The fight is over for Goodyear workers after bosses announced the landmark Wolverhampton factory will definitely close – with more than 300 jobs to go.
The fight is over for Goodyear workers after bosses announced the landmark Wolverhampton factory will definitely close – with more than 300 jobs to go. The plant in Bushbury Lane will shut completely by January 2017, the firm said earlier this evening following a consultation period with union bosses and staff.
It will close in phases with the first batch of redundancies likely to be announced on New Year’s Eve. The final news, which will bring to an end almost 90 years of history, has been met with criticism and concern from the city workers’ union representatives and Wolverhampton North East MP Emma Reynolds.
Station closures are just the beginning says West Midlands PCC, with more cuts on the way
Shutting 28 police stations ‘is just the beginning’, according to Police and Crime Commissioner David Jamieson in a stark warning about the impact of funding cuts.
Five police bases in the Dudley borough are among those at risk of the axe as part of the West Midlands Police cuts.

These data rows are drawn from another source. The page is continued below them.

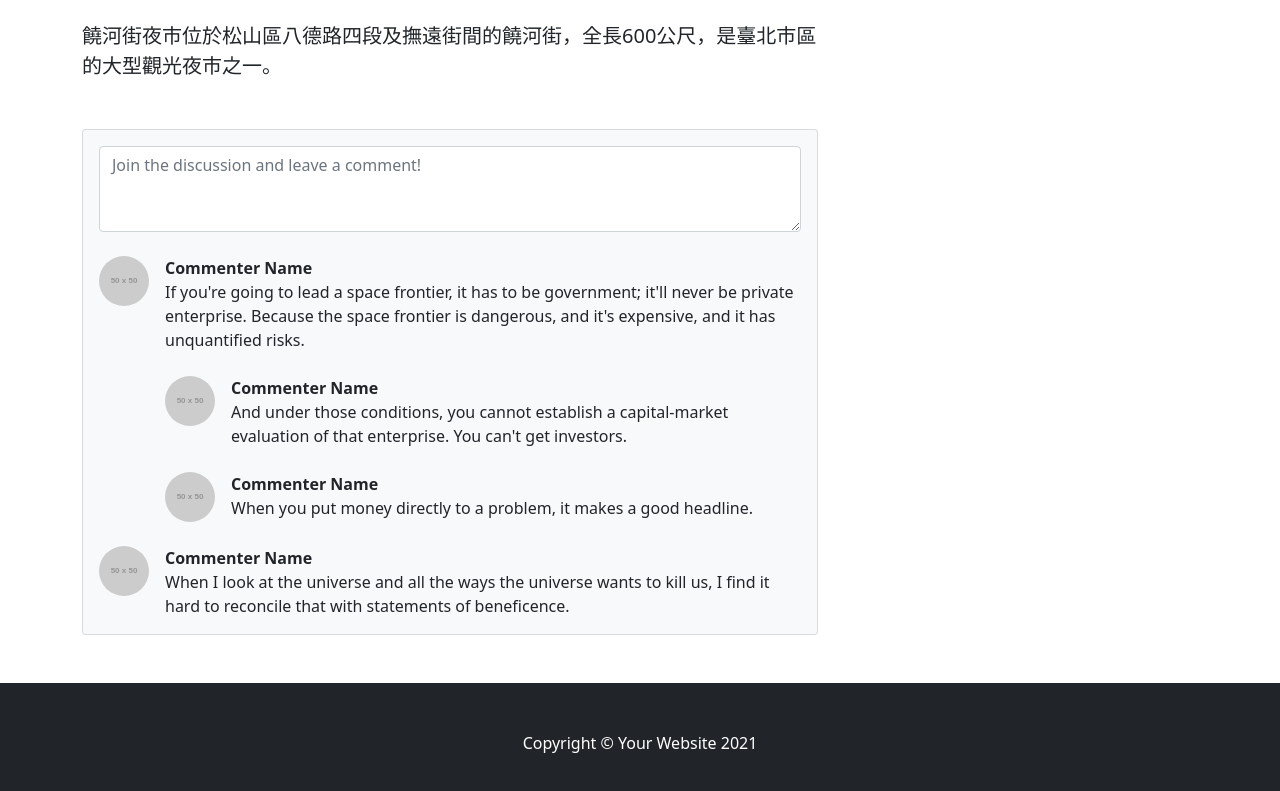
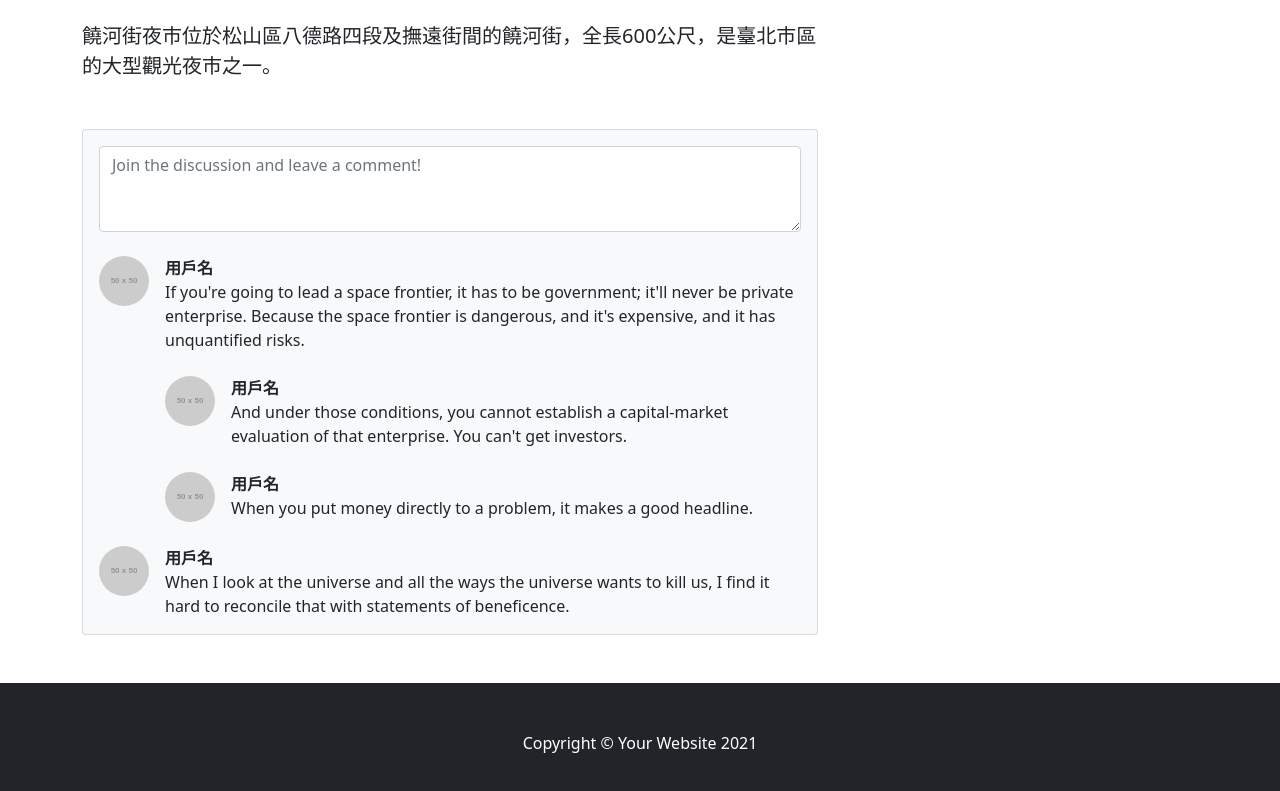
Before and after one commit to kuopoting/k28, a plain HTML site: page index.html in a window 1280 px wide. Shown: the part 969-1760 px from the top of the page. Drawn offline with nearby package versions, Linux system fonts and the light colour scheme; placeholder pictures from the web are drawn by us.

Commit message:
Update index.html

```diff
--- a/index.html
+++ b/index.html
@@ -71,13 +71,13 @@
                                     <!-- Parent comment-->
                                     <div class="flex-shrink-0"><img class="rounded-circle" src="https://dummyimage.com/50x50/ced4da/6c757d.jpg" alt="..." /></div>
                                     <div class="ms-3">
-                                        <div class="fw-bold">Commenter Name</div>
+                                        <div class="fw-bold">用戶名</div>
                                         If you're going to lead a space frontier, it has to be government; it'll never be private enterprise. Because the space frontier is dangerous, and it's expensive, and it has unquantified risks.
                                         <!-- Child comment 1-->
                                         <div class="d-flex mt-4">
                                             <div class="flex-shrink-0"><img class="rounded-circle" src="https://dummyimage.com/50x50/ced4da/6c757d.jpg" alt="..." /></div>
                                             <div class="ms-3">
-                                                <div class="fw-bold">Commenter Name</div>
+                                                <div class="fw-bold">用戶名</div>
                                                 And under those conditions, you cannot establish a capital-market evaluation of that enterprise. You can't get investors.
                                             </div>
                                         </div>
@@ -85,7 +85,7 @@
                                         <div class="d-flex mt-4">
                                             <div class="flex-shrink-0"><img class="rounded-circle" src="https://dummyimage.com/50x50/ced4da/6c757d.jpg" alt="..." /></div>
                                             <div class="ms-3">
-                                                <div class="fw-bold">Commenter Name</div>
+                                                <div class="fw-bold">用戶名</div>
                                                 When you put money directly to a problem, it makes a good headline.
                                             </div>
                                         </div>
@@ -95,7 +95,7 @@
                                 <div class="d-flex">
                                     <div class="flex-shrink-0"><img class="rounded-circle" src="https://dummyimage.com/50x50/ced4da/6c757d.jpg" alt="..." /></div>
                                     <div class="ms-3">
-                                        <div class="fw-bold">Commenter Name</div>
+                                        <div class="fw-bold">用戶名</div>
                                         When I look at the universe and all the ways the universe wants to kill us, I find it hard to reconcile that with statements of beneficence.
                                     </div>
                                 </div>
```
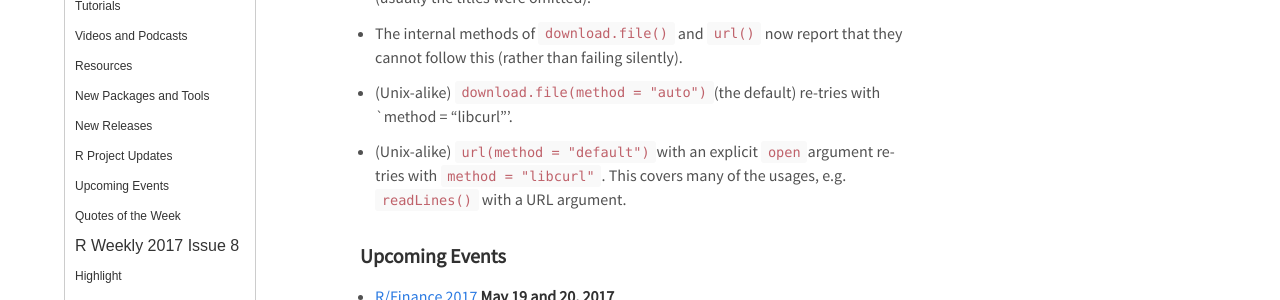
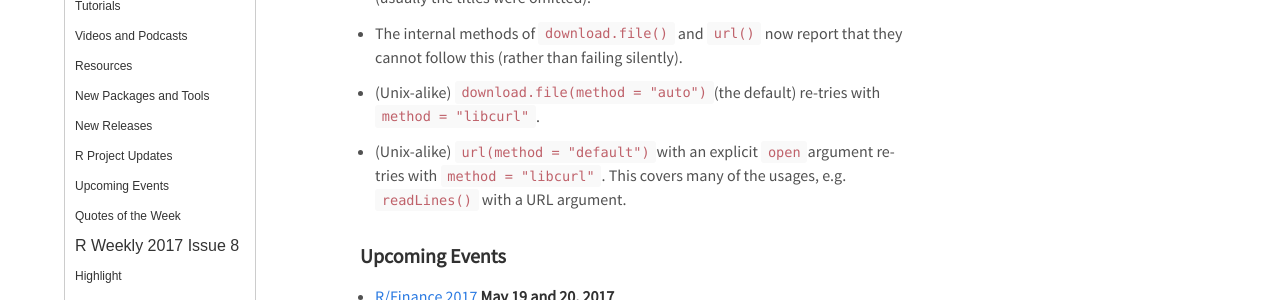
Before and after one commit to rweekly/rweekly.org, a Jekyll site: the page built from _posts/2017-02-27-2017-9.md, in a window 1280 px wide and 900 px high, scrolled down 6670 px. Shown: the part 178-478 px from the top of the window. Built offline with Jekyll 4.4.1, drawn with Linux system fonts in a browser that asks for light colours; comment, search, counter and statistics services are not loaded.

Commit message:
Update: fix typo

```diff
--- a/_posts/2017-02-27-2017-9.md
+++ b/_posts/2017-02-27-2017-9.md
@@ -184,7 +184,7 @@ Updates from [R Core](http://developer.r-project.org/blosxom.cgi/R-devel/NEWS):
 
 + The internal methods of `download.file()` and `url()` now report that they cannot follow this (rather than failing silently).
 
-+ (Unix-alike) `download.file(method = "auto")`(the default) re-tries with `method = "libcurl"’.
++ (Unix-alike) `download.file(method = "auto")`(the default) re-tries with `method = "libcurl"`.
 
 + (Unix-alike) `url(method = "default")`with an explicit `open`argument re-tries with `method = "libcurl"`. This covers many of the usages, e.g. `readLines()` with a URL argument.
 
```
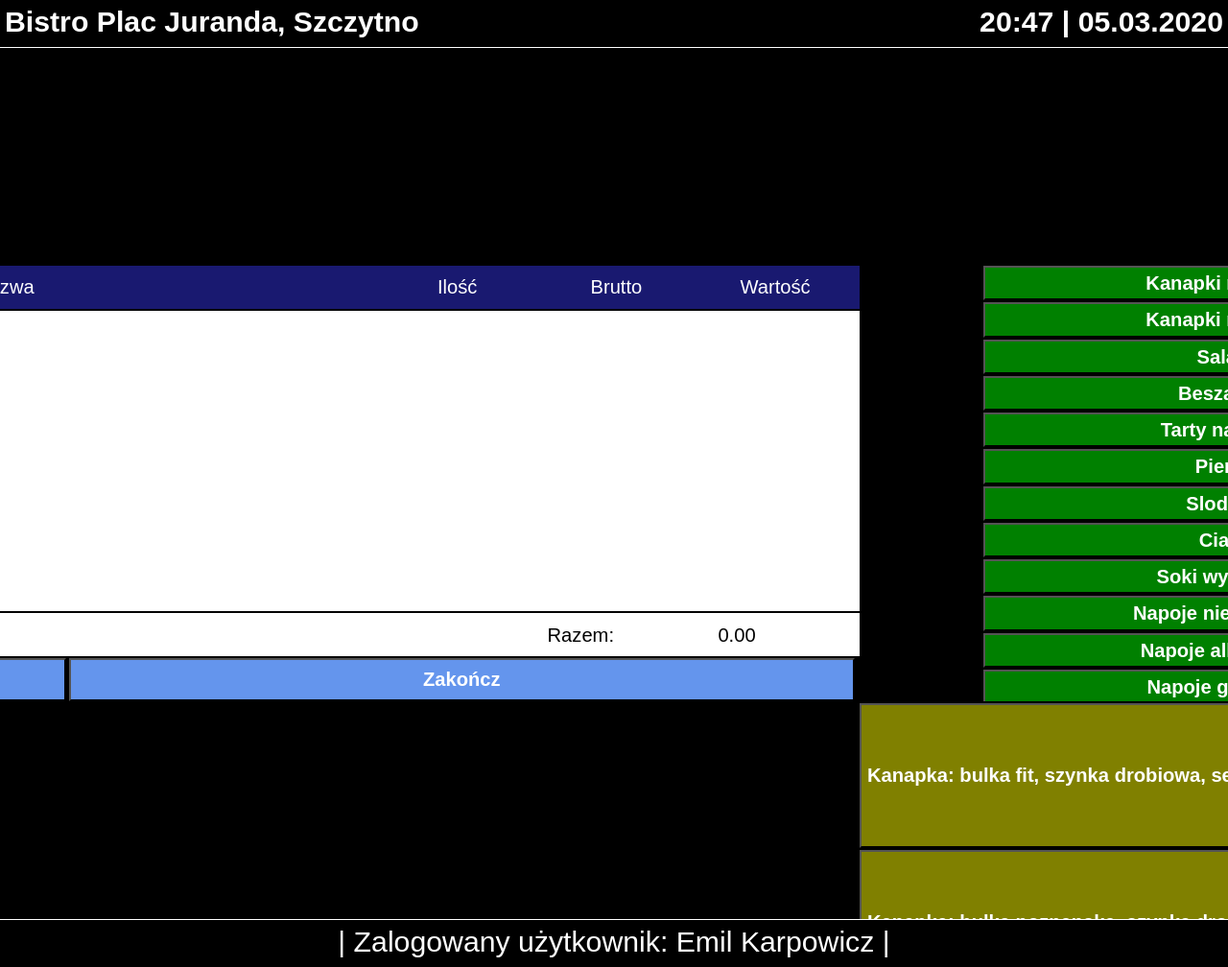
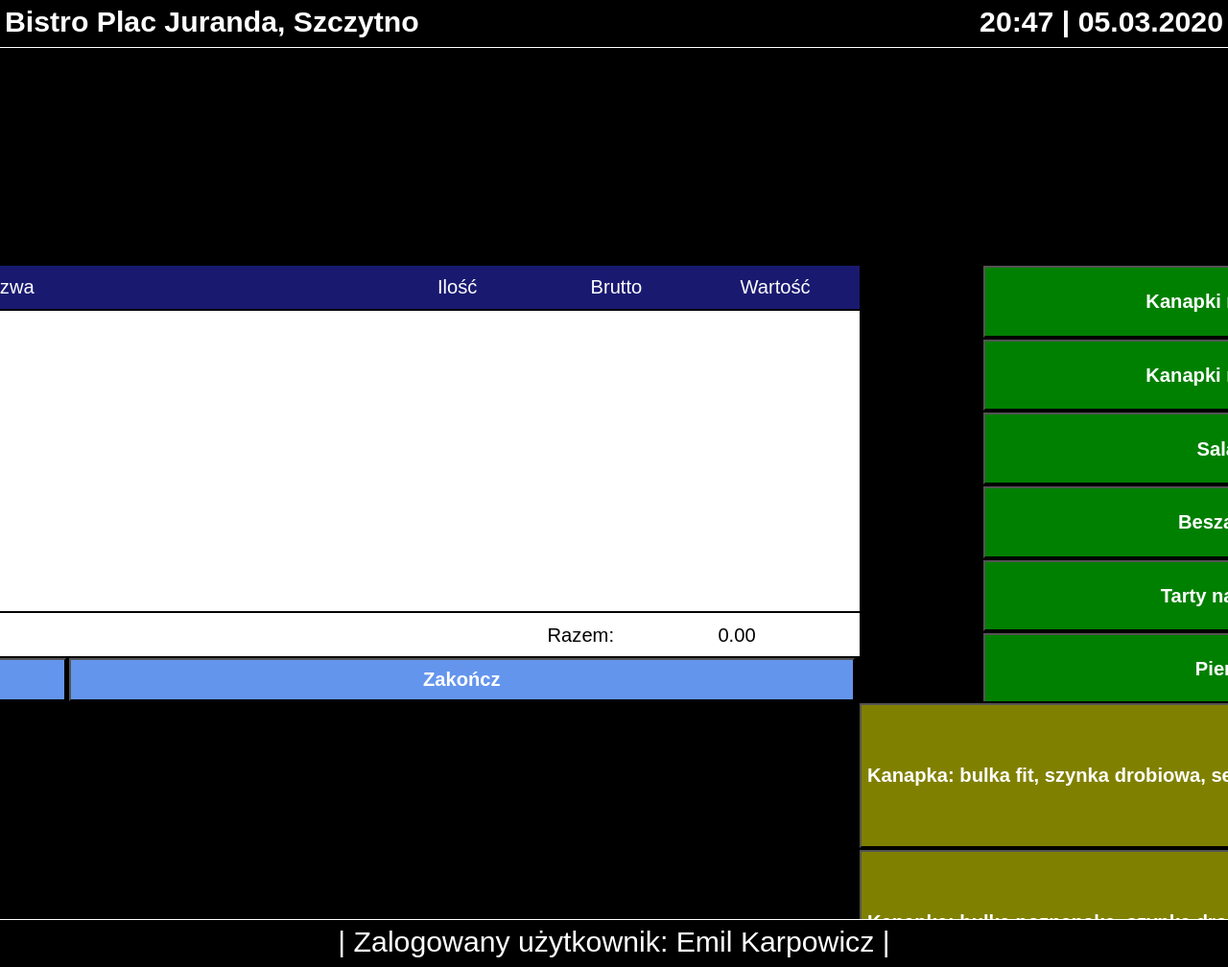
Before and after one commit to eMIKARp/bistro-management-tool-app, a Django app: page /bistro/panel_transakcji in a window 1280 px wide. Shown: the whole page at 96% size. Run offline with Django 3.2, Linux system fonts and the light colour scheme; a user stored in the database is signed in; data comes from the database, SQL or seed files in the repository; some libraries are stand-ins or nearby versions.

Commit message:
Another commit

```diff
--- a/static/css/BistroManagementToolApp/styles_transaction_page.css
+++ b/static/css/BistroManagementToolApp/styles_transaction_page.css
@@ -199,7 +199,6 @@
     .group_item {
         display: flex;
         flex-direction: row;
-        #sdf
         height: 7.4vh;
         width: 100%;
 
```
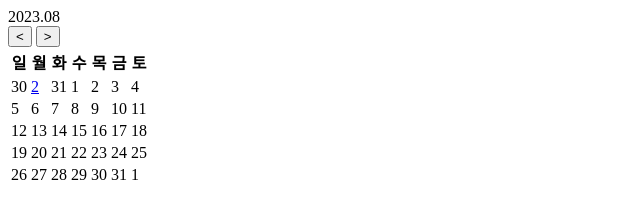
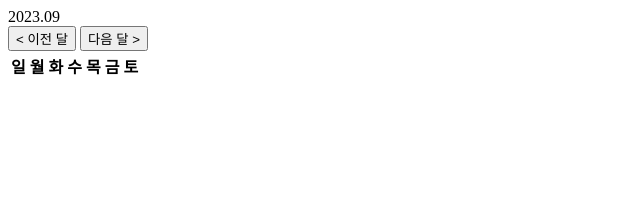
Before and after one commit to arscns/program-gongdolyee, a plain HTML site: page schoolschedule.html in a window 1280 px wide. Shown: the whole page, without its empty margins (0-640 px from the left). Drawn offline with Linux system fonts and the light colour scheme.

Commit message:
Update schoolschedule.html

```diff
--- a/schoolschedule.html
+++ b/schoolschedule.html
@@ -2,15 +2,15 @@
 <html>
 <head>
   <meta charset="utf-8">
-    <title>학사 일정</title>
+  <title>학교 급식</title>
 </head>
 <body>
   <div class="date-wrap">
     <div class="date-month">
       <span id="month-this">2023.08</span>
       <div class="button_wrap">
-          <button type="button" id="month-prev" class="month-move" data-ym="2023-07-01"> &lt; </button>
-          <button type="button" id="month-next" class="month-move" data-ym="2023-09-01"> &gt; </button>
+        <button type="button" id="month-prev" class="month-move" data-ym="2023-07-01"> &lt; 이전 달</button>
+        <button type="button" id="month-next" class="month-move" data-ym="2023-09-01"> 다음 달 &gt;</button>
       </div>
     </div>
     <table class="date-month">
@@ -25,60 +25,48 @@
           <th>토</th>
         </tr>
       </thead>
-        <tbody id="tbl-month">
-          <tr>
-            <td class="sun"><a>30</a></td>
-            <td class=""><a href="/news/schedule?date=2023-08-25">2</a></td>
-            <td class=""><a>31</a></td>
-            <td class=""><a>1</a></td>
-            <td class="today"><a>2</a></td>
-            <td class=""><a>3</a></td>
-            <td class="sat"><a>4</a></td>
-          </tr>
-        <tr>
-            <td class="sun"><a>5</a></td>
-            <td class=""><a>6</a></td>
-            <td class=""><a>7</a></td>
-            <td class=""><a>8</a></td>
-            <td class=""><a>9</a></td>
-            <td class=""><a>10</a></td>
-            <td class="sat"><a>11</a></td>
-          </tr>
-          <tr>
-            <td class="sun"><a>12</a></td>
-            <td class=""><a>13</a></td>
-            <td class=""><a>14</a></td>
-            <td class=""><a>15</a></td>
-            <td class=""><a>16</a></td>
-            <td class=""><a>17</a></td>
-            <td class="sat"><a>18</a></td>
-          </tr>
-          <tr>
-            <td class="sun"><a>19</a></td>
-            <td class=""><a>20</a></td>
-            <td class=""><a>21</a></td>
-            <td class=""><a>22</a></td>
-            <td class=""><a>23</a></td>
-            <td class=""><a>24</a></td>
-            <td class="sat"><a>25</a></td>
-          </tr>
-
-          <tr>
-            <td class="sun"><a>26</a></td>
-            <td class=""><a>27</a></td>
-            <td class=""><a>28</a></td>
-            <td class=""><a>29</a></td>
-            <td class=""><a>30</a></td>
-            <td class=""><a>31</a></td>
-            <td class="sat"><a>1</a></td>
-          </tr>
-        </tbody>
     </table>
   </div>
-  </body>
+
+  <script>
+    const monthThis = document.getElementById("month-this");
+    const monthPrev = document.getElementById("month-prev");
+    const monthNext = document.getElementById("month-next");
+
+    // 현재 표시된 월을 저장할 변수
+    let currentMonth = new Date("2023-09-01"); // 9월 1일로 변경
+
+    // 이전 달로 이동하는 함수
+    function moveToPrevMonth() {
+      currentMonth.setMonth(currentMonth.getMonth() - 1);
+      updateMonthText();
+    }
+
+    // 다음 달로 이동하는 함수
+    function moveToNextMonth() {
+      currentMonth.setMonth(currentMonth.getMonth() + 1);
+      updateMonthText();
+    }
+
+    // 월 텍스트 업데이트 함수
+    function updateMonthText() {
+      const year = currentMonth.getFullYear();
+      const month = String(currentMonth.getMonth() + 1).padStart(2, "0");
+      monthThis.textContent = `${year}.${month}`;
+    }
+
+    // 버튼 클릭 이벤트 핸들러 등록
+    monthPrev.addEventListener("click", moveToPrevMonth);
+    monthNext.addEventListener("click", moveToNextMonth);
+
+    // 초기 월 텍스트 설정
+    updateMonthText();
+  </script>
+
   <style>
     p {
-      font-size: 14px; /* Increase the font size to 14 pixels */
+      font-size: 14px; /* 폰트 크기를 14픽셀로 증가 */
     }
   </style>
+</body>
 </html>
```
Lines whose indentation alone changed are shown as unchanged.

Dudley, Stourbridge, Halesowen, Kingswinford and Netherton will all be left without a police station if the plans go ahead.
In Wolverhampton, Oxley, Heath Town, Merridale Court, Pennwood Court, Tettenhall and Staveley House stations will all close. Tanhouse Centre in Great Barr is also due to shut. Scrutinising the cost-cutting plan at a meeting yesterday, Mr Jamieson said the force would need to consider ‘very unattractive’ options in the coming years as government cuts take hold.
Meanwhile police chiefs insisted the closures will have no impact on public safety. Mr Jamieson, said: “This reduction is driven largely by reducing budgets which means reducing numbers of staff and therefore we need fewer places to put them.
Dudley Council considers £325,000 settlement offer over mosque site
OPPOSITION councillors have hit out after discovering Dudley Council is considering accepting a £325,000 out of court settlement offer from Dudley Muslim Association for the land earmarked for a new mosque.
Dudley Council announced this week that an offer had been made for the Hall Street site, which could put an end to an ongoing legal battle.
The Association already has planning permission to build a new mosque on the derelict site but the council won the right to buy the land back in 2014. However the matter is subject to an appeal - with a further Court of Appeal hearing expected in October.
Councillor Pete Lowe, Dudley Council's leader, said the case to date had been a "costly exercise for everyone" and the deal on the table could end "any further costly legal disputes for both sides".